The Only Good Reason to Launch a Company
BY Phil Libin
People start businesses for any number of reasons, almost all of which are wrong. There is only one right reason, and you already know it.
A question from an aspiring entrepreneur: I am planning to start a business, but to be honest, I wonder if I really would be better off remaining an employee. How much confidence did you have that you were doing the right thing when you launched your business?
So you want to be an entrepreneur?
Don't do it. That's my best advice.
At least it’s my best advice without knowing you. And since I don't know you, I assume that you want to become an entrepreneur for the same reasons as most people. The same wrong reasons.
Wrong reason number 1: To make money
Depending on how you count, 95% to 99% of new businesses fail. Even the ones that succeed rarely bring huge financial rewards to their founders. If you're a generally smart, talented and energetic person (and you probably are, if you're reading this) and want to maximize your lifetime earnings, starting a company is a very inefficient way of doing it. If you want to maximize your lifetime earnings, get a steady, well-paying job and stick with it.
Here's the most likely thing that’s going to happen if you start your own company: you'll work very hard for three to seven years, scrape together just enough money to survive during that time, then close down when you get tired or something in the world changes to make your business model unsustainable. You'll lose several years of good income and, if you return to work at a big company, be several years behind on your career path. And that's far from the worst-case scenario.

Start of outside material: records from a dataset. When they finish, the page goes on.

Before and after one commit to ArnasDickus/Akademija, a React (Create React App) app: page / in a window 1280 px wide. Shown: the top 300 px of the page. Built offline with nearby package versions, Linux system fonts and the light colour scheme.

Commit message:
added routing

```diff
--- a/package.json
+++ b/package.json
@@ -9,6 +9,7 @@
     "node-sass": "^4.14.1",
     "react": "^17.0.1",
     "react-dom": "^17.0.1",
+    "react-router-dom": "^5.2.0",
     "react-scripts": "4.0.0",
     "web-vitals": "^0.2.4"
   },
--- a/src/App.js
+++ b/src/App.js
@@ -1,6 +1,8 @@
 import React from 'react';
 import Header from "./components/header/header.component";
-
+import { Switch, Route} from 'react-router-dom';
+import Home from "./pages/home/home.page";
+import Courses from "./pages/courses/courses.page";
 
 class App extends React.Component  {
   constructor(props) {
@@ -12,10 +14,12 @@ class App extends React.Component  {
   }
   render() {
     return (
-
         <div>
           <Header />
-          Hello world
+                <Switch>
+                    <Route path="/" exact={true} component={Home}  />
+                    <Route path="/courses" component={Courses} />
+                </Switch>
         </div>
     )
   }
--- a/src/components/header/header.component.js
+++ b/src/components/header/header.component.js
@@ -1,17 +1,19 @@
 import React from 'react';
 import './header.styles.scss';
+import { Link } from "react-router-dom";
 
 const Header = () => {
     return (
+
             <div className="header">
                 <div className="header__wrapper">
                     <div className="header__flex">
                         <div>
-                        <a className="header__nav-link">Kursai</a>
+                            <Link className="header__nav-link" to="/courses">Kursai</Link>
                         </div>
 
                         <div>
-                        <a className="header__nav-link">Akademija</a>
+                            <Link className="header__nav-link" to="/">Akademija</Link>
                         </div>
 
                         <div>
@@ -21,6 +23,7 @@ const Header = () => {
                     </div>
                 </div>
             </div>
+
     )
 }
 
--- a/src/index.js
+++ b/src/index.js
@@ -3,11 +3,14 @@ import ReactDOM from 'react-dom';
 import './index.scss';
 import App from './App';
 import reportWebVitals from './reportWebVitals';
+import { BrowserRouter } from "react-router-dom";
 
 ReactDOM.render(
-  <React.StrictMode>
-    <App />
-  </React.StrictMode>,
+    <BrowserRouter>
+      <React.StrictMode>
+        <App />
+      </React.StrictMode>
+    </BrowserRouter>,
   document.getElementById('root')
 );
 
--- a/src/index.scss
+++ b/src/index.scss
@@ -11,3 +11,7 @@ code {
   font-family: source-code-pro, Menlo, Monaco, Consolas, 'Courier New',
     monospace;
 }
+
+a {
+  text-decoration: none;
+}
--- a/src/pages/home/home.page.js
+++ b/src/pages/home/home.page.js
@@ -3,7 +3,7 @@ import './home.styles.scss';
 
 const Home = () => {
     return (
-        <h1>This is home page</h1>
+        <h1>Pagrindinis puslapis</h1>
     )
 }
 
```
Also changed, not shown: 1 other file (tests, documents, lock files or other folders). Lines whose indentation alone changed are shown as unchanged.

Sure, there are many notable exceptions--people who started businesses and made loads of money. There's Bill Gates, Steve Jobs, and Hiroshi Mikatani and, um, Ronald McDonald (not his real name). There are lots of rich entrepreneurs. There are also lots of people who win the lottery. But there are many, many more who don't. And being an entrepreneur is much harder work than buying a lottery ticket.
In other words, if you think that becoming an entrepreneur is a good way to make money, you're just bad at math. Side note: you need to be pretty good at math to be a successful entrepreneur, so that's already two strikes against you.

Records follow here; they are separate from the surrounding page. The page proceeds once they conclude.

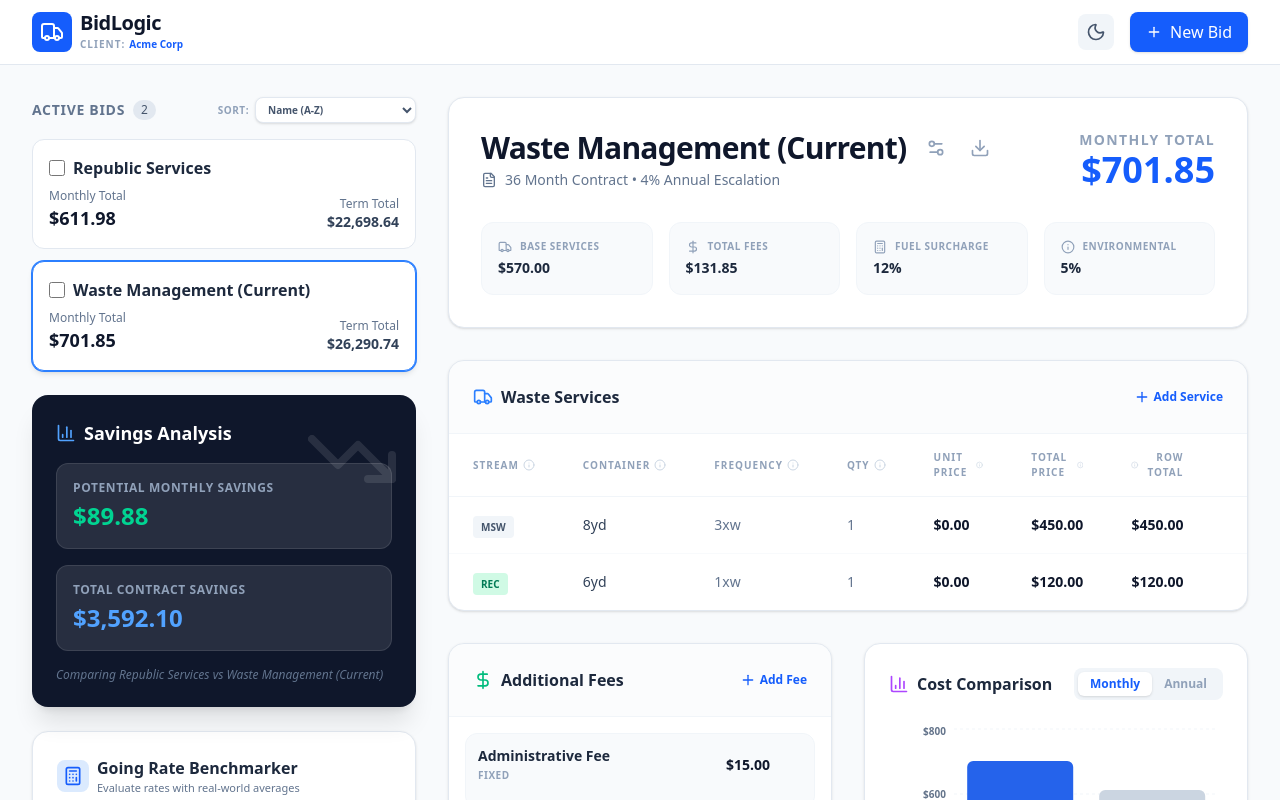
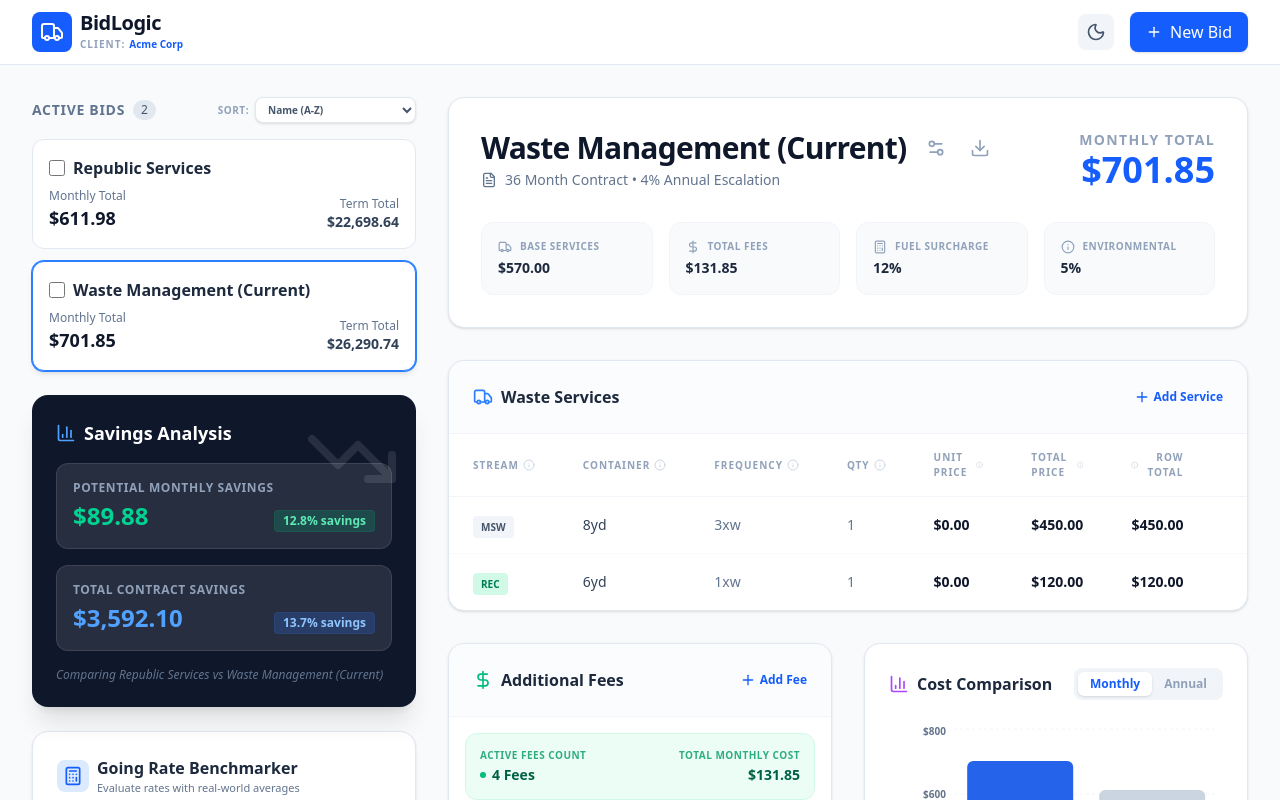
Before and after one commit to dubstar939/BidCalculator, a React (Vite) app: page / in a window 1280 px wide. Shown: the top 800 px of the page. Built offline with nearby package versions, Linux system fonts and the light colour scheme.

Commit message:
feat: add savings percentage indicators to dashboard
Display percentage savings relative to the worst-case scenario in the monthly and total contract savings widgets to provide better context on proposal value.

```diff
--- a/src/App.tsx
+++ b/src/App.tsx
@@ -901,11 +901,25 @@
                       <>
                         <div className="p-4 bg-white/10 rounded-xl border border-white/10">
                           <p className="text-xs text-slate-400 uppercase font-bold tracking-wider mb-1">Potential Monthly Savings</p>
-                          <p className="text-2xl font-black text-emerald-400">{formatCurrency(monthlySavings)}</p>
+                          <div className="flex items-baseline justify-between gap-1 flex-wrap">
+                            <p className="text-2xl font-black text-emerald-400">{formatCurrency(monthlySavings)}</p>
+                            {worst.results.monthlyTotal > 0 && (
+                              <span className="text-xs font-black px-2 py-0.5 rounded bg-emerald-500/20 text-emerald-300 border border-emerald-500/10">
+                                {(((worst.results.monthlyTotal - best.results.monthlyTotal) / worst.results.monthlyTotal) * 100).toFixed(1)}% savings
+                              </span>
+                            )}
+                          </div>
                         </div>
                         <div className="p-4 bg-white/10 rounded-xl border border-white/10">
                           <p className="text-xs text-slate-400 uppercase font-bold tracking-wider mb-1">Total Contract Savings</p>
-                          <p className="text-2xl font-black text-blue-400">{formatCurrency(termSavings)}</p>
+                          <div className="flex items-baseline justify-between gap-1 flex-wrap">
+                            <p className="text-2xl font-black text-blue-400">{formatCurrency(termSavings)}</p>
+                            {worst.results.contractTermTotal > 0 && (
+                              <span className="text-xs font-black px-2 py-0.5 rounded bg-blue-500/20 text-blue-300 border border-blue-500/10">
+                                {(((worst.results.contractTermTotal - best.results.contractTermTotal) / worst.results.contractTermTotal) * 100).toFixed(1)}% savings
+                              </span>
+                            )}
+                          </div>
                         </div>
                         <p className="text-xs text-slate-500 italic">
                           Comparing {best.bid.haulerName} vs {worst.bid.haulerName}
@@ -1720,6 +1734,37 @@
                         </button>
                       </div>
                       <div className="p-4 space-y-3">
+                        {/* Fees Summary Bar */}
+                        {activeResults && (() => {
+                          const totalFeesCount = activeBid.fees.length + (activeBid.fuelSurchargePercent > 0 ? 1 : 0) + (activeBid.environmentalFeePercent > 0 ? 1 : 0);
+                          return (
+                            <div className={cn(
+                              "flex items-center justify-between p-3.5 rounded-xl border mb-3 shadow-[0_1px_2px_rgba(0,0,0,0.02)] transition-colors",
+                              darkMode
+                                ? "bg-emerald-950/20 border-emerald-900/30 text-emerald-400"
+                                : "bg-emerald-50 border-emerald-100 text-emerald-800"
+                            )}>
+                              <div className="flex flex-col gap-0.5">
+                                <span className={cn(
+                                  "text-[10px] font-bold uppercase tracking-wider",
+                                  darkMode ? "text-emerald-500/80" : "text-emerald-600/80"
+                                )}>Active Fees Count</span>
+                                <span className="text-sm font-black flex items-center gap-1.5">
+                                  <span className="w-1.5 h-1.5 rounded-full bg-emerald-500" />
+                                  {totalFeesCount} Fee{totalFeesCount !== 1 ? 's' : ''}
+                                </span>
+                              </div>
+                              <div className="text-right flex flex-col gap-0.5">
+                                <span className={cn(
+                                  "text-[10px] font-bold uppercase tracking-wider",
+                                  darkMode ? "text-emerald-500/80" : "text-emerald-600/80"
+                                )}>Total Monthly Cost</span>
+                                <span className="text-sm font-black">{formatCurrency(activeResults.monthlyFees)}</span>
+                              </div>
+                            </div>
+                          );
+                        })()}
+
                         {selectedBid.fees.map(fee => (
                           <div key={fee.id} className={cn(
                             "flex flex-col p-3 rounded-xl border group transition-colors",
```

Wrong reason number 2: To have power
You may think that starting a company and being the CEO is a good way to gain respect and authority. After all, just look at the traditional corporate organizational chart: an orderly pyramid of subordinates extends down from the CEO, perched all the way on top.
Right. But if you're starting your own company, it doesn't work that way.
When you're the CEO of a start-up, it feels like everybody is your boss. All of your employees are your boss. Your customers, your investors, even the media: they're all your boss. I've never worked for so many people as I do at Evernote. Don't expect fame and prestige either; with very few exceptions the life of an entrepreneur is humble.
Wrong reason number 3: To have more free time
I've actually had people tell me that they want to start their own company to get control of their schedule and have more free time. Let's not spend too many words on this. When you're the CEO of your own company you do get to have a very flexible schedule: you can work any twenty hours in the day you want. If you're looking to spend more time with your family, the entrepreneurial path is not recommended.
So there are many wrong reasons to want to be an entrepreneur. I think there's only one good reason:
Right reason number 1 (and only): to change the world
Of course, you don't have to be an entrepreneur to change the world. You could be a great artist, or a musician, scientist, or politician. I couldn't be any of those things because I don't have the talent. But I still wanted to have an impact--to make the universe notice, if even in a small way, that I'd lived in it. The only way left was to be an entrepreneur. And to try to be a good one.
To find out whether or not you should try as well, perform this simple mental experiment. Imagine you knew, with 100% certainty, that the following would happen if you started your company: You will work on your idea every day for ten years. It will be the hardest work you've ever done. And your idea will succeed! Millions of people will use your product and the world will be a slightly better place because of it. However, through a series of complications, you will make absolutely no money in the process. Ten years of back-breaking work, and not a single dollar to show for it. Would you still start the company?
If your answer is, "of course not," congratulations! You're a sane and reasonable person and you should stay at your job and avoid the entrepreneurial path.
If your answer is "yes"…
If your answer is "yes," you've got a very difficult road ahead of you. The bad news is, you will almost certainly fail. The good news is, if you aren't afraid of failure, and you want to start a company for the right reason, there has never been a better time to do it. There are amazing opportunities for entrepreneurs today that never existed before.
So to get back to your question: How much confidence did my co-founders and I have when starting our first business? Not very much. How certain were we that we should do it anyway? 100%. We were ready to fail.